Eddie Matos’s crime showed a blatant disregard for human life. On that fateful day in 1989, Matos, along with three accomplices, orchestrated a robbery at a McDonald’s, holding employees at gunpoint. Officer Anthony Dwyer responded to the incident and pursued Matos to a rooftop, where Matos pushed Anthony down a 25-foot air shaft. Anthony, only 23 years old, was later pronounced dead at the hospital. This act of violence was not just a crime against an individual but a direct attack on the societal values of safety and law enforcement.

For the Dwyer family, the possibility of Matos’s release is a continuous source of anguish. Each hearing is a painful reminder of their loss and a reopening of old wounds. The emotional burden placed on families of victims, who must repeatedly fight to keep the perpetrators behind bars, cannot be overstated.

Allowing a convicted murderer like Matos back into society poses significant risks. The parole board’s accountability in such cases is questionable. If Matos were to commit another crime, it would be a devastating failure of the justice system, highlighting the potential dangers of granting parole to individuals convicted of serious violent crimes. Yet, the parole board would not be held accountable.

Officer Anthony Dwyer’s life, though tragically cut short, was marked by service and compassion. He was a volunteer fireman, a religious instructor, and a community helper who dedicated his time to assisting the elderly and supporting friends in need. His positive impact on the community stands in stark contrast to Matos’s actions. Allowing Matos parole undermines the legacy of a man who gave so much to society.

Justice for victims of violent crimes demands that their perpetrators serve their full sentences. This is not merely about punishment but about upholding the principle that certain actions, such as the cold-blooded murder of a police officer, are so egregious that they forfeit the perpetrator’s right to reintegrate into society.

In conclusion, opposing parole for convicted murderers like Eddie Matos is crucial for ensuring justice, honoring the memory and service of victims like Officer Anthony Dwyer, and protecting the public. The parole system must be stringent and discerning, particularly in cases involving violent crimes, to maintain the integrity of the justice system and to provide true solace to the victims’ families.

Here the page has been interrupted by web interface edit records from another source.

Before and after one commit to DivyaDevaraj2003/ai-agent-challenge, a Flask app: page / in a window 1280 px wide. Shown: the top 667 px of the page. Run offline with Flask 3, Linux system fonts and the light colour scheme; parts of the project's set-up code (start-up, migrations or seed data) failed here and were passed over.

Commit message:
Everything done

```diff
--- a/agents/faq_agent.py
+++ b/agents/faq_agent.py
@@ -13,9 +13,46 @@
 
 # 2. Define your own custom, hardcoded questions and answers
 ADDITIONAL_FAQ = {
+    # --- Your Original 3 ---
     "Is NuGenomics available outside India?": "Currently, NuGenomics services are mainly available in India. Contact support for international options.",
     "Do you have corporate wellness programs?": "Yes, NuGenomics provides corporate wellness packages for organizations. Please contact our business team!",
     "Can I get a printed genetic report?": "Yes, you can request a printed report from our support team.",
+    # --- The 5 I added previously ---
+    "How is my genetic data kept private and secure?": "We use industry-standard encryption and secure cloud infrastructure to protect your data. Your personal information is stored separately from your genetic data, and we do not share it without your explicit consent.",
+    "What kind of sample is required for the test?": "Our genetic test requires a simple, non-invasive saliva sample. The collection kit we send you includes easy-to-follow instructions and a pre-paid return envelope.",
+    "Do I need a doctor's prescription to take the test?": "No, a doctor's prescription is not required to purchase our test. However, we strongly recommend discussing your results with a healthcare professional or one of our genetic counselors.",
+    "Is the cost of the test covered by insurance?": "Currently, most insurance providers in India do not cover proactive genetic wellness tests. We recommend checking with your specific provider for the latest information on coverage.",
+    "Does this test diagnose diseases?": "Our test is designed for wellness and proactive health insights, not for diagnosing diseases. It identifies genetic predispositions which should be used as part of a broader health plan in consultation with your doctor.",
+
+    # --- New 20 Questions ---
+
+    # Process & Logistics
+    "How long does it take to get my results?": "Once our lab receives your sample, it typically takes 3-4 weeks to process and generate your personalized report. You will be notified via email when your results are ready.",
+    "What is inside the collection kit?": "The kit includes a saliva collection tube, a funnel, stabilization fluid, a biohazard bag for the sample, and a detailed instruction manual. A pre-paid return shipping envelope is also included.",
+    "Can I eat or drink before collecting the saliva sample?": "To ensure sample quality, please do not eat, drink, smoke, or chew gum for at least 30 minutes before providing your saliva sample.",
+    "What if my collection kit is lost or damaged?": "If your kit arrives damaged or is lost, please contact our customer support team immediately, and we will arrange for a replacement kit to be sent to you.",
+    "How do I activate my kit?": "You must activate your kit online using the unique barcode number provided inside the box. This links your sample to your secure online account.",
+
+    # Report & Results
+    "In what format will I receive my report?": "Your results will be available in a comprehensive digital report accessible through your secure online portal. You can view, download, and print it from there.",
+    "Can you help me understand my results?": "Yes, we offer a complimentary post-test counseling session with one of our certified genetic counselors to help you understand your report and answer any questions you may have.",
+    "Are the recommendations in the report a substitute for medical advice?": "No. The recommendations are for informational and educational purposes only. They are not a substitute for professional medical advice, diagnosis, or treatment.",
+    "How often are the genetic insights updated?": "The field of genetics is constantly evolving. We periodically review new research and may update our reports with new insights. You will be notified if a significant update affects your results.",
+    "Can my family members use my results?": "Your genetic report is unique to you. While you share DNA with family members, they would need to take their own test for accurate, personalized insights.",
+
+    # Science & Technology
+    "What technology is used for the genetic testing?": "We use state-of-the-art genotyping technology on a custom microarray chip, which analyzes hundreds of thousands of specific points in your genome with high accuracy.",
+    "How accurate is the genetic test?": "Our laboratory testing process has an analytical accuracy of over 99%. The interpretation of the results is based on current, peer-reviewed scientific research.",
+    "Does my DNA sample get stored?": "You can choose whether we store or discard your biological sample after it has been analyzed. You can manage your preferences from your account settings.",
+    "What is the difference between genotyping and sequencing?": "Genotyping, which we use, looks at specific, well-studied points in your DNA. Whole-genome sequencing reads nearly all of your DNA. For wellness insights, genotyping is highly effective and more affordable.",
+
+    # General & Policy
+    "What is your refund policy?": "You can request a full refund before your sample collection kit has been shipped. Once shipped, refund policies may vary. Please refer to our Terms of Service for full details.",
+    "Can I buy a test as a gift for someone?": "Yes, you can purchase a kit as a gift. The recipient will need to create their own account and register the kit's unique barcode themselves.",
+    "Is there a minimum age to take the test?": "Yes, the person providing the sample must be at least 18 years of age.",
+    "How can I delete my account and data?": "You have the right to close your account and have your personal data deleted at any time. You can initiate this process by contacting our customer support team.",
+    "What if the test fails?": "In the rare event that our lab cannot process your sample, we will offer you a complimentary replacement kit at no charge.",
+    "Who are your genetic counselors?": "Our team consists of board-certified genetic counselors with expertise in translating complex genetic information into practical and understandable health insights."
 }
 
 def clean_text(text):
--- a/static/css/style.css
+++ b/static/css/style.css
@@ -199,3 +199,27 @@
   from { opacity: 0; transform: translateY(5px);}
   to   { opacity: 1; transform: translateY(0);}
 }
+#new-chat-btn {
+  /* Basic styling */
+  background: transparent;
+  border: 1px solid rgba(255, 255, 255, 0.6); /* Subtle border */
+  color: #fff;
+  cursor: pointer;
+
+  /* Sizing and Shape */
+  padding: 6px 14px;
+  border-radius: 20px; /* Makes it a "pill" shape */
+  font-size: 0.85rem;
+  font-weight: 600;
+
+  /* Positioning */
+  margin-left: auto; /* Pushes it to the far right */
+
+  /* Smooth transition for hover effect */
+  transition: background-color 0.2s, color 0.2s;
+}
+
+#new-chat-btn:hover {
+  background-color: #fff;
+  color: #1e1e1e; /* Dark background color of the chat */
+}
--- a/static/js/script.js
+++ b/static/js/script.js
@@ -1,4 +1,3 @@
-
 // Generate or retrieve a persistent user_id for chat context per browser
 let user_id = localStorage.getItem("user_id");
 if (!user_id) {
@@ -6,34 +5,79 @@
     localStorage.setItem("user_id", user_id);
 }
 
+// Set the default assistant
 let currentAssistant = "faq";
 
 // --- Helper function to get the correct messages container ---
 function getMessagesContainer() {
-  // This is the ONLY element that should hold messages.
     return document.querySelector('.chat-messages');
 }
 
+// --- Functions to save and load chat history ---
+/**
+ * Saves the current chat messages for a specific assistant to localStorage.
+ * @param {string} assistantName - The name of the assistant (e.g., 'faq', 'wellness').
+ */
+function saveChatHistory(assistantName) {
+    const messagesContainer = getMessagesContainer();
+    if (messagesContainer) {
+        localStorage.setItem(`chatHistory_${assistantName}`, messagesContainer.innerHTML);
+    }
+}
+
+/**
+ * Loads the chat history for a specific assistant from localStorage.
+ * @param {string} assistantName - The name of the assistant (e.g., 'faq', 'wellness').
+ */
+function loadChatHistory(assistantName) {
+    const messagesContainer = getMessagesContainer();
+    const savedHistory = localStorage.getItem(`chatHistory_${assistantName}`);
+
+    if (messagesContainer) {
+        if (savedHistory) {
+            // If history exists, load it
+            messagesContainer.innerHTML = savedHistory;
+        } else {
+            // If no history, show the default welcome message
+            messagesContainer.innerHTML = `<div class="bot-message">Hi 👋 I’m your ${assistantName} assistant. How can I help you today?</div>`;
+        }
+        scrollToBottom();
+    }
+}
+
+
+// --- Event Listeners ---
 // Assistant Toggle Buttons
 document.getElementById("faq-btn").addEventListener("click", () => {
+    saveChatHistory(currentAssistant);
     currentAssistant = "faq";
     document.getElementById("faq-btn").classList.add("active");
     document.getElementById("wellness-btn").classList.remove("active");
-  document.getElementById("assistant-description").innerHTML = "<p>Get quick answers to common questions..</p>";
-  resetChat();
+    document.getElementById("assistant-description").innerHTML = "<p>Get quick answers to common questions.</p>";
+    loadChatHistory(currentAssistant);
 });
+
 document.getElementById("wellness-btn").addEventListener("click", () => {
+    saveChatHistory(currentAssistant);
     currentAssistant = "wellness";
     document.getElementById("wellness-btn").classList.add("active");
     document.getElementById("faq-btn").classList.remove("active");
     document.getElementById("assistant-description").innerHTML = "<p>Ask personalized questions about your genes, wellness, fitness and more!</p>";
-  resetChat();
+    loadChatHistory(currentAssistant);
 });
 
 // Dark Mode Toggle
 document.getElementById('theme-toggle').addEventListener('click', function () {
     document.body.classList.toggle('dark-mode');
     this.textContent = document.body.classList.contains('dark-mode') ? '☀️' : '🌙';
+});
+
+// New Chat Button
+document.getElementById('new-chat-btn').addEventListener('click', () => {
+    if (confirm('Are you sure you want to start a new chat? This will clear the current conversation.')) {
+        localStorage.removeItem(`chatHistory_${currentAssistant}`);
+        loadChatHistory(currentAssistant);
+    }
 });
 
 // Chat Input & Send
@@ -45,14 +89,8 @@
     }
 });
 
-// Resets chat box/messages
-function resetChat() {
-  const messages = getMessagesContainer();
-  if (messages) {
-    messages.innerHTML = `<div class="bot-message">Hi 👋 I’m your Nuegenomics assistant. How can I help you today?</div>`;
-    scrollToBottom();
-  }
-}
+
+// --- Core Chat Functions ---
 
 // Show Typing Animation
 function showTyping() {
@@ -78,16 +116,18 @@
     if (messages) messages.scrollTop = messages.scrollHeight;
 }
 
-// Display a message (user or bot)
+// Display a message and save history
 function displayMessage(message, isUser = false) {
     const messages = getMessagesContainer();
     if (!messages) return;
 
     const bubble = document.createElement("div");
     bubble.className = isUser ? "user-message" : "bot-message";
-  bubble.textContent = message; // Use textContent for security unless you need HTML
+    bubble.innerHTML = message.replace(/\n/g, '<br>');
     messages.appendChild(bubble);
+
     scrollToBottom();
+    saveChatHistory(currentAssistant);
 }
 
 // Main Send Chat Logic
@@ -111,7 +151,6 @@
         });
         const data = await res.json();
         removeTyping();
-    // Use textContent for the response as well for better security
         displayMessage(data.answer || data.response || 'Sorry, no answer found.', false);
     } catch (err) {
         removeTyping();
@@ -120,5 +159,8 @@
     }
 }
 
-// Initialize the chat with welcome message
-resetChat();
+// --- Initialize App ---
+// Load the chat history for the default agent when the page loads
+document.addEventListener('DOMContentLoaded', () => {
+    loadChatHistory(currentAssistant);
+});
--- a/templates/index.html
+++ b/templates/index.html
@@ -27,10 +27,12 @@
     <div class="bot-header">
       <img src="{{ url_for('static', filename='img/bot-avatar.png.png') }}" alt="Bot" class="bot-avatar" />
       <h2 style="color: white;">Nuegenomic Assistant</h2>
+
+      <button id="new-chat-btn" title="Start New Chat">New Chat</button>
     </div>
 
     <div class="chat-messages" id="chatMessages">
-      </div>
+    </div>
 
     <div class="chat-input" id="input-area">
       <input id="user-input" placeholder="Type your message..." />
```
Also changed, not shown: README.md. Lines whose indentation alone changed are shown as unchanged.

Tell the New York State Board of Parole to keep the killer of Officer Anthony Dwyer behind bars here: